Task statement
For every line in the entries that contains "cwfm", show the whole line.

Extracted data
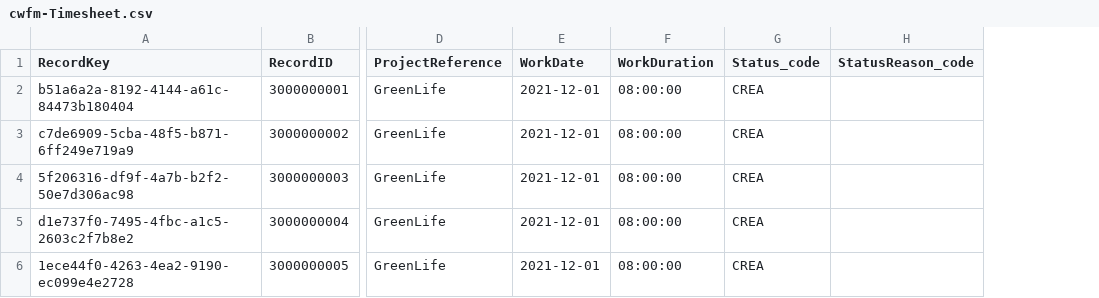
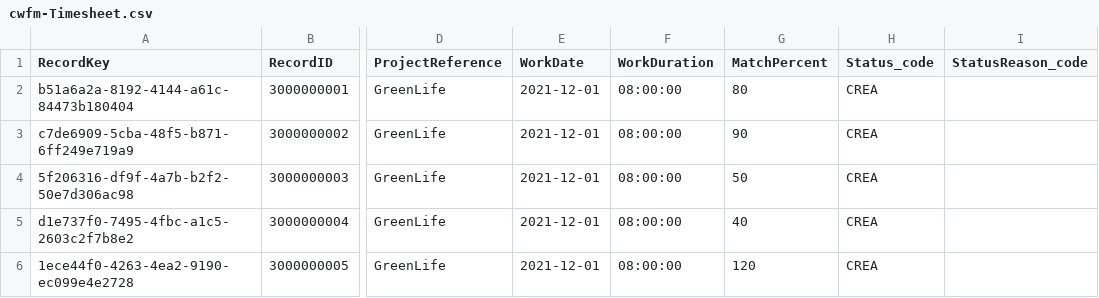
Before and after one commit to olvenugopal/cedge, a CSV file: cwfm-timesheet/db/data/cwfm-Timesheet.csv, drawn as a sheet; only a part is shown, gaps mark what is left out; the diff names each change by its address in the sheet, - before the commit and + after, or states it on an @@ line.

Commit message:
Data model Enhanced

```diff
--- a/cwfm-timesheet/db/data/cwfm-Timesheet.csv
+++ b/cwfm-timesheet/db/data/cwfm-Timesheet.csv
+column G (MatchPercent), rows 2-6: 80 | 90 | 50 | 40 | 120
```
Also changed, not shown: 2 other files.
* * *
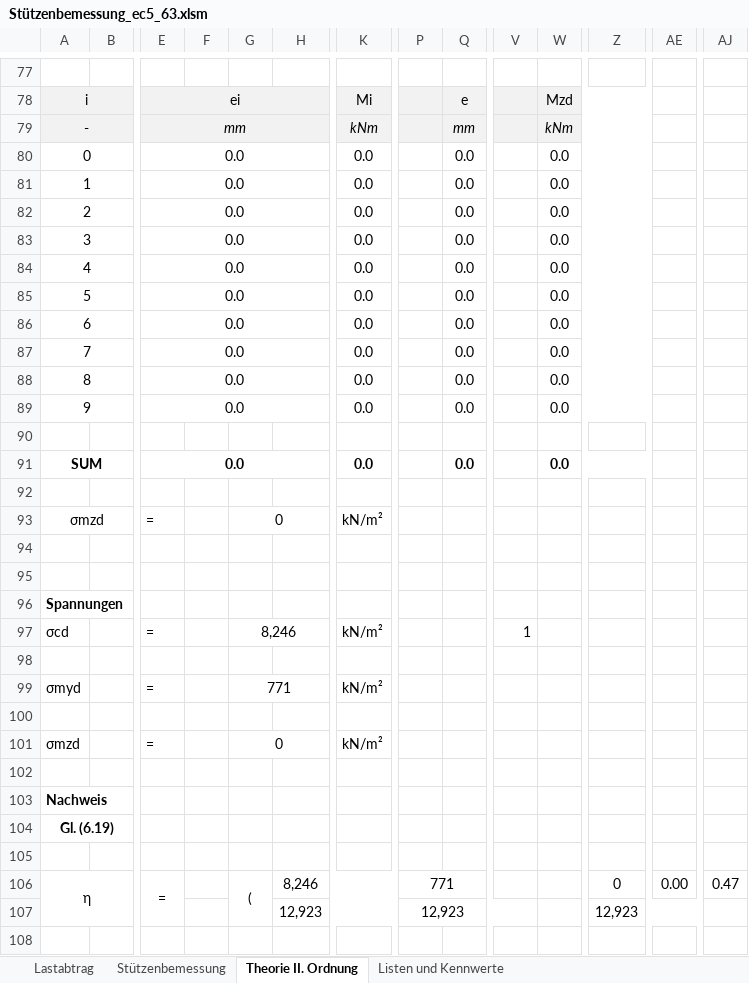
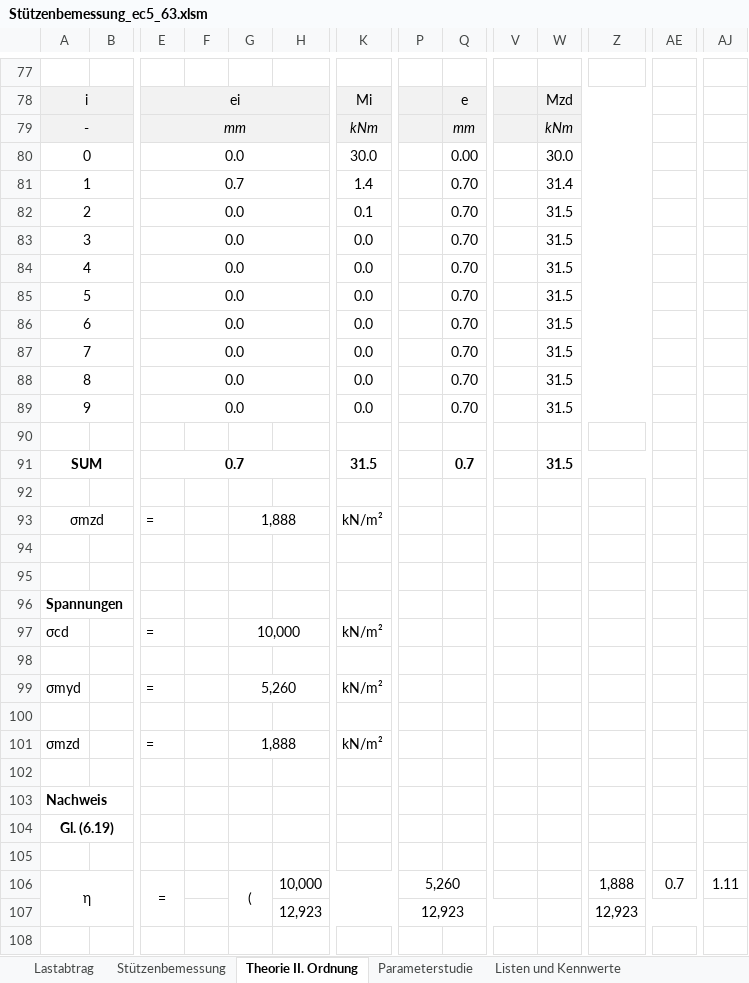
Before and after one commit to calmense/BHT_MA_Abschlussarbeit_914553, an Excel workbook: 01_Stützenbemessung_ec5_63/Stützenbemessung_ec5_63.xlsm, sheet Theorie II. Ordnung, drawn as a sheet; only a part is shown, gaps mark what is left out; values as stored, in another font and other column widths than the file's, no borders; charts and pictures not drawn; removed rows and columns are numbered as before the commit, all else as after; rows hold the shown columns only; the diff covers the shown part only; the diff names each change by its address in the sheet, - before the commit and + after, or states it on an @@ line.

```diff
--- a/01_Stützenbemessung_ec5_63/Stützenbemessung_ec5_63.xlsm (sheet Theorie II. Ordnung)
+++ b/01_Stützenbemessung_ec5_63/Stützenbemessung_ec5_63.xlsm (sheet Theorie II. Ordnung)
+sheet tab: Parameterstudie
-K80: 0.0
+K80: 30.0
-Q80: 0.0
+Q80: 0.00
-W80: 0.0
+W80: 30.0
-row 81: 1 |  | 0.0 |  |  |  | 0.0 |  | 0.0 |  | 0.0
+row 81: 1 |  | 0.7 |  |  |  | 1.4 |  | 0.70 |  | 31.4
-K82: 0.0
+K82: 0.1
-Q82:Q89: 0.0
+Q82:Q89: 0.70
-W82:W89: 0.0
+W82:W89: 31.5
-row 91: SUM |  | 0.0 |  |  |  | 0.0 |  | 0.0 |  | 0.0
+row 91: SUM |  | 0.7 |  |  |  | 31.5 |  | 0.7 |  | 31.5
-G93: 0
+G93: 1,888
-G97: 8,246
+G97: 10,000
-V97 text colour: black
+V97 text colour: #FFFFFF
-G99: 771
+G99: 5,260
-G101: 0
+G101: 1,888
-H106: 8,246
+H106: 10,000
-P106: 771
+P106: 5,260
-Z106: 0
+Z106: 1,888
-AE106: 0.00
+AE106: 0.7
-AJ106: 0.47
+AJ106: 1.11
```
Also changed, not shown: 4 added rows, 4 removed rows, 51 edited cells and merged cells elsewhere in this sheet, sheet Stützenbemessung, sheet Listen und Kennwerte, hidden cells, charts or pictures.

Solution to the problem
Before and after one commit to olvenugopal/cedge, a CSV file: cwfm-timesheet/db/data/cwfm-Timesheet.csv, drawn as a sheet; only a part is shown, gaps mark what is left out; the diff names each change by its address in the sheet, - before the commit and + after, or states it on an @@ line.
--- a/cwfm-timesheet/db/data/cwfm-Timesheet.csv
+++ b/cwfm-timesheet/db/data/cwfm-Timesheet.csv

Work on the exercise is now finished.